Over the holiday weekend I was paging through Alan Axelrod’s tome, ‘Revolutionary Management: John Adams on Leadership.Adams, the second President of the United States of America, has furnished many modern leadership coaches with relevant lessons applicable to our professional and personal lives.

Writing under the pseudonym ‘Novanglus’ in 1774-1775, Adams opines that the majority of people are not well-versed in “the affairs of state,” that those same people put themselves and their fate “in the hands where accident has placed them.”

Axelrod points out that Adams regarded his worst enemy as not the British Crown or even Parliament, but rather the matter of complacency. Yet we know that we cannot be complacent or wait for some invisible force to come along and point us in the direction of some abstract promised land.

Not only is it necessary to persuade others that the status quo is unhealthy and destructive, but we have to be genuinely and authentically honest with ourselves about what is not working. Change comes about when we have convinced others that progression is necessary to avoid a status quo that condemns us to mediocrity.

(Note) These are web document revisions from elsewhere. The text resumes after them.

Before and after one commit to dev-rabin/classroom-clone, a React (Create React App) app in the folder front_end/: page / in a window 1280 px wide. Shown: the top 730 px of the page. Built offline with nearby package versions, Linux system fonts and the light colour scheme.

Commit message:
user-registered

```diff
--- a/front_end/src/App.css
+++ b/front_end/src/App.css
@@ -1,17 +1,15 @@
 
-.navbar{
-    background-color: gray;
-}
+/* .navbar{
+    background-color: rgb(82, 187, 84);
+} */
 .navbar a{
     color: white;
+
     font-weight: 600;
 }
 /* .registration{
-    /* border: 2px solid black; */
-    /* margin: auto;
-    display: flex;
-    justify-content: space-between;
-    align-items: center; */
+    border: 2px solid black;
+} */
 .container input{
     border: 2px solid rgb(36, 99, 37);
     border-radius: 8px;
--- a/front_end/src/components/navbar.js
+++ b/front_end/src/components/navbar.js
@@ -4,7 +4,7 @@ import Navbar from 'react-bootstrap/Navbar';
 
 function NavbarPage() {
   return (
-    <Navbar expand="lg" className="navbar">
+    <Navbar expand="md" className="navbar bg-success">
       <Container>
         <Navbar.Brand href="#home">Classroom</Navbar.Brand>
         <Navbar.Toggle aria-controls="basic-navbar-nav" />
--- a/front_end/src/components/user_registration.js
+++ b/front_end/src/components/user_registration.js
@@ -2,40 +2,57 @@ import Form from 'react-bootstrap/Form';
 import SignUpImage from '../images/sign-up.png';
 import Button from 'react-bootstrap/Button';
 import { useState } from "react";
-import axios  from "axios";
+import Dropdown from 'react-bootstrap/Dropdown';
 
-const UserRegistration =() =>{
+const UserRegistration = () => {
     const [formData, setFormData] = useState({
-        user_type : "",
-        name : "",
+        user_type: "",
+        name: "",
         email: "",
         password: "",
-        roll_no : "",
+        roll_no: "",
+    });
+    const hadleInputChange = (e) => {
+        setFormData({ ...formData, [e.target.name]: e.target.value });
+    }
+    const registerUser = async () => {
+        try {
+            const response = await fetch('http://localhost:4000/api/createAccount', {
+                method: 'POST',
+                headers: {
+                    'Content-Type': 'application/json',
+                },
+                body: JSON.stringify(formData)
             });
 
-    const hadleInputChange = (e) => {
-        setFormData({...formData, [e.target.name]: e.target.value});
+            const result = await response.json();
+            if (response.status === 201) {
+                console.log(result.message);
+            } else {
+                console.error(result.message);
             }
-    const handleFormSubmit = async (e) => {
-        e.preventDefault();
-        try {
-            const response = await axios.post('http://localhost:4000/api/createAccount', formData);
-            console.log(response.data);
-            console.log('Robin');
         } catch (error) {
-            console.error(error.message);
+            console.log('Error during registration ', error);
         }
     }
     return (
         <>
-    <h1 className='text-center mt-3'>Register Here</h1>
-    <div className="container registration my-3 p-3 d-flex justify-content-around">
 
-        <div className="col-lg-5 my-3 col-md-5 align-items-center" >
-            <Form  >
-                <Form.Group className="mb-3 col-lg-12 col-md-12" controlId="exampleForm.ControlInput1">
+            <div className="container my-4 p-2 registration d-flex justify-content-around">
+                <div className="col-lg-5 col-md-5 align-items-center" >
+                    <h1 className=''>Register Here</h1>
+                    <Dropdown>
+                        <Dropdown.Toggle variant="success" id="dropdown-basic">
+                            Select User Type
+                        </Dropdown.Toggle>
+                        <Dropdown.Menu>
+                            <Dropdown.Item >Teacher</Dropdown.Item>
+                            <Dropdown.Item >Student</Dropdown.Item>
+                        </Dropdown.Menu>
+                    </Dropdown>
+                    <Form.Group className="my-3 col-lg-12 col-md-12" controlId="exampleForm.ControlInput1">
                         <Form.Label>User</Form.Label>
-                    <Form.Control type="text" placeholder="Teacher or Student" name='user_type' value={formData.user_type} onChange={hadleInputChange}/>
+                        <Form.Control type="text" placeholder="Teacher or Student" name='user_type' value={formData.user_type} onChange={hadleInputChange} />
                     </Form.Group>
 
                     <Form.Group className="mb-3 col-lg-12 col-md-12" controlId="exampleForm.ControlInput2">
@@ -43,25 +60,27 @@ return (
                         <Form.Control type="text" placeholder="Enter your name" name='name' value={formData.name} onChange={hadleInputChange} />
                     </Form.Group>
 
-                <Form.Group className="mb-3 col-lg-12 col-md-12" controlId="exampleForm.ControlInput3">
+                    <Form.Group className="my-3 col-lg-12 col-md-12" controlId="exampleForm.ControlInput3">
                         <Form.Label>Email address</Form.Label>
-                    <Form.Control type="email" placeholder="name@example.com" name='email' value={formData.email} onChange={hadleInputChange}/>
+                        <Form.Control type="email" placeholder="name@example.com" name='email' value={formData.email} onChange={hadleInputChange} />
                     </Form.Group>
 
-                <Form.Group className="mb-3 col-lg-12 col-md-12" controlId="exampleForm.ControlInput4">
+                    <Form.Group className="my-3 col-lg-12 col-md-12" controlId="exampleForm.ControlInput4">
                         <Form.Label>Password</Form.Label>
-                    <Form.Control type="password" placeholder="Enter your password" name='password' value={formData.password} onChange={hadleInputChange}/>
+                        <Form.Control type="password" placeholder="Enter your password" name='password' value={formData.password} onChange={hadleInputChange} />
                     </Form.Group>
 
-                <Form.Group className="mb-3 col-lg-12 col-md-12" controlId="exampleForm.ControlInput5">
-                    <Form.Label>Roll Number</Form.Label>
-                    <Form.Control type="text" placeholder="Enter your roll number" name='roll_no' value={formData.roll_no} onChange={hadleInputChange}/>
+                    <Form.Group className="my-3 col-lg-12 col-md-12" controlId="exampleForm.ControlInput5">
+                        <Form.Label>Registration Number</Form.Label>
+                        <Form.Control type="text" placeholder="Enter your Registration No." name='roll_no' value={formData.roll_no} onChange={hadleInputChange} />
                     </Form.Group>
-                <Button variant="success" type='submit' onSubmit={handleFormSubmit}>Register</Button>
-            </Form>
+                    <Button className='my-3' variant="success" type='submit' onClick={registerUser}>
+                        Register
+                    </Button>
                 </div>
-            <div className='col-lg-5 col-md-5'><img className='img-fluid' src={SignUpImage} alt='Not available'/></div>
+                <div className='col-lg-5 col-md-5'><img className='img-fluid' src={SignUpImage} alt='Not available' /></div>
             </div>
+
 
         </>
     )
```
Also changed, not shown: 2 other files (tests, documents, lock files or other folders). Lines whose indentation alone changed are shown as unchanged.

While it is easier said than done, if you are feeling “stuck in the mud” in your career and your personal relationships, it’s up to you to step up to the plate and have that honest inner-conversation with yourself. Once you make that choice other doors will open for you.

Take the risk. Understand, too, that if you stub your toe that it’s not fatal. You learn, and you live for another day!

Jeffrey Bingham Mead is the founder and president of The Pacific Learning Consortium.